This article discusses the significance of religion and religious observance in the lives of the children of Jewish immigrants in one particular provincial Jewish community – the Gorbals district in the Scottish city of Glasgow during the interwar years. During this period the second generation had to reconcile the pressure to assimilate to wider society with their observance of Judaism. The discussion demonstrates that there was no uniform response to these conflicting pressures, but rather a range of individual solutions.
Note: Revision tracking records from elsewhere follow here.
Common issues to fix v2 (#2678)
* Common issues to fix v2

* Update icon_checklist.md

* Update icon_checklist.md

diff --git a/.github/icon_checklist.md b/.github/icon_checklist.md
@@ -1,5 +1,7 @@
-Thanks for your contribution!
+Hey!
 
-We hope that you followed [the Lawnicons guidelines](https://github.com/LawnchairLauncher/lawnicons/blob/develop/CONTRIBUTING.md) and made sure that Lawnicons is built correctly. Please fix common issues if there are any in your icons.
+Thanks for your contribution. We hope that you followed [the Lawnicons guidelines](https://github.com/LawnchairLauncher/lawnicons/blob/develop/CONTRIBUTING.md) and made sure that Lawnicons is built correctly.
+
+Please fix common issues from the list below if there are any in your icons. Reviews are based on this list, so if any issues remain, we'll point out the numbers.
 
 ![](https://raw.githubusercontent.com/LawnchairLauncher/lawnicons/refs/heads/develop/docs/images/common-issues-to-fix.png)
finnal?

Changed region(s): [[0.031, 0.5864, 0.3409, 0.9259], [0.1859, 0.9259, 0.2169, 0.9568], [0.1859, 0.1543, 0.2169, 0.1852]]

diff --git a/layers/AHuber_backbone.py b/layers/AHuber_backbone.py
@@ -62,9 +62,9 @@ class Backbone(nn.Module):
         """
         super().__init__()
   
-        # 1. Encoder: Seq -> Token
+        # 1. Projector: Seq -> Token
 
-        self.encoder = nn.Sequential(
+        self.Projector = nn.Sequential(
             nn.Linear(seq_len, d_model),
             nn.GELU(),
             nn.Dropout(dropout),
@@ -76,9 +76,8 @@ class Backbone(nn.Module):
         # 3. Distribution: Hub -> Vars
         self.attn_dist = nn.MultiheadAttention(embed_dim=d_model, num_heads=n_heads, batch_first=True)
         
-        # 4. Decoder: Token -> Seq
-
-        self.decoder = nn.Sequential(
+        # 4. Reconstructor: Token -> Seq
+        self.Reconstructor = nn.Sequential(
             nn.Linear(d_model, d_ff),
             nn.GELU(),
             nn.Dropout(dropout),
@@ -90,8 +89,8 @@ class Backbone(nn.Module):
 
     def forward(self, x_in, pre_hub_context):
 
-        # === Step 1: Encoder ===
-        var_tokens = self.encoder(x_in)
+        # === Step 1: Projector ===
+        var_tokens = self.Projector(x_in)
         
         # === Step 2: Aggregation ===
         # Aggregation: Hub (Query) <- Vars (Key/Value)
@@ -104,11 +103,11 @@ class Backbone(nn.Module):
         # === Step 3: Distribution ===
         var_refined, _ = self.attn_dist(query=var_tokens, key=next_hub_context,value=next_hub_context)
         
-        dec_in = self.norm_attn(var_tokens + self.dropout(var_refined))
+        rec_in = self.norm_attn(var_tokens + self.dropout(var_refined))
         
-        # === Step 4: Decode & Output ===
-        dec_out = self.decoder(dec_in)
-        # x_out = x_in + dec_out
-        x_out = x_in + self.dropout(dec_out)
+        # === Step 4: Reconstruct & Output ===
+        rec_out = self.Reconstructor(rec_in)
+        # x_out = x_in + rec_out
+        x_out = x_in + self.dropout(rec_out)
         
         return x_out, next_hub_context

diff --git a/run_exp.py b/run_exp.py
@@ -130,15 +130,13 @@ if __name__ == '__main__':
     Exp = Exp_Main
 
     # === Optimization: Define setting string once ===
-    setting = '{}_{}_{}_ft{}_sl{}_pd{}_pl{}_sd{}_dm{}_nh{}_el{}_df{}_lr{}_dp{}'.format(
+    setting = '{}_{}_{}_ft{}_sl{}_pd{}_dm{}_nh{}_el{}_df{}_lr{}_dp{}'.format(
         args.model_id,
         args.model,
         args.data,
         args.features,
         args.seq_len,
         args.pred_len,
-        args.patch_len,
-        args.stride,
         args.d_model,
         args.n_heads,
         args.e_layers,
Some experienced Judaism as a distinct and enjoyable way of life, while others felt it to be an almost incomprehensible set of constraints.
|Publication status||Published - 22 Oct 2019|